[Collected data]
BEGIN

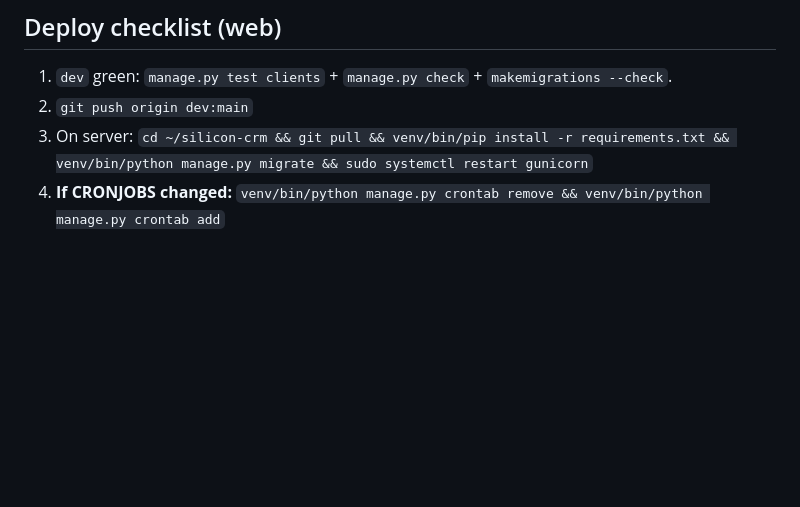
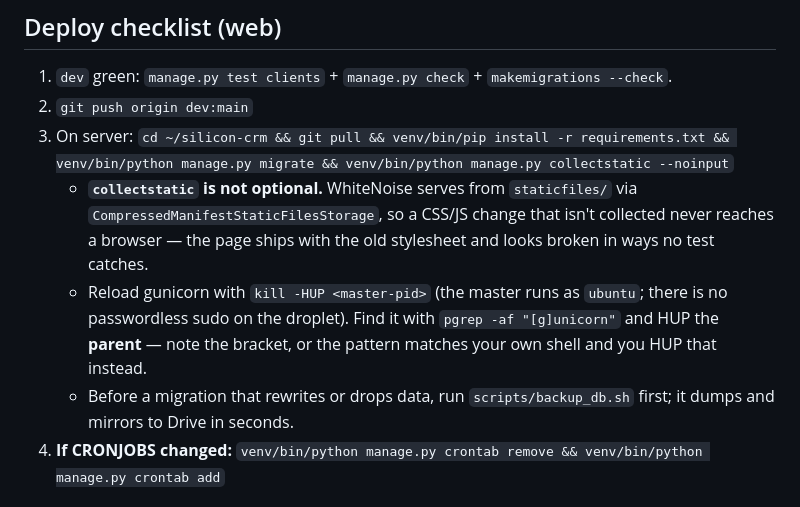
Before and after one commit to adityakadlag2004/silicon-crm, a Markdown page: CLAUDE.md, the part around the change. Rendered like a GitHub page; blank space fills up the shorter version.

Commit message:
Deploy checklist: collectstatic is required, and how to reload gunicorn
Deploying v4.31.0 surfaced two gaps in the checklist. WhiteNoise serves
staticfiles/ through CompressedManifestStaticFilesStorage, so CSS that isn't
collected never reaches a browser — the new stepper and board rules would
have shipped unstyled with every test still green. And `pgrep -f "gunicorn:
master"` matches the SSH command line running it, so the HUP lands on your
own shell instead of gunicorn; the bracket form doesn't.

Co-Authored-By: Claude Opus 5 <noreply@anthropic.com>

```diff
--- a/CLAUDE.md
+++ b/CLAUDE.md
@@ -410,7 +410,17 @@ Local dev: `.venv/bin/python manage.py runserver` (Python 3.12 venv at `.venv/`)
 
 1. `dev` green: `manage.py test clients` + `manage.py check` + `makemigrations --check`.
 2. `git push origin dev:main`
-3. On server: `cd ~/silicon-crm && git pull && venv/bin/pip install -r requirements.txt && venv/bin/python manage.py migrate && sudo systemctl restart gunicorn`
+3. On server: `cd ~/silicon-crm && git pull && venv/bin/pip install -r requirements.txt && venv/bin/python manage.py migrate && venv/bin/python manage.py collectstatic --noinput`
+   - **`collectstatic` is not optional.** WhiteNoise serves from `staticfiles/`
+     via `CompressedManifestStaticFilesStorage`, so a CSS/JS change that isn't
+     collected never reaches a browser — the page ships with the old
+     stylesheet and looks broken in ways no test catches.
+   - Reload gunicorn with `kill -HUP <master-pid>` (the master runs as
+     `ubuntu`; there is no passwordless sudo on the droplet). Find it with
+     `pgrep -af "[g]unicorn"` and HUP the **parent** — note the bracket, or
+     the pattern matches your own shell and you HUP that instead.
+   - Before a migration that rewrites or drops data, run
+     `scripts/backup_db.sh` first; it dumps and mirrors to Drive in seconds.
 4. **If CRONJOBS changed:** `venv/bin/python manage.py crontab remove && venv/bin/python manage.py crontab add`
 
 ## Release checklist (Android)
```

END

* What the task asks *
Determine how many lines above hold the word "checklist", then give only that number.

* Answer to this exercise *
3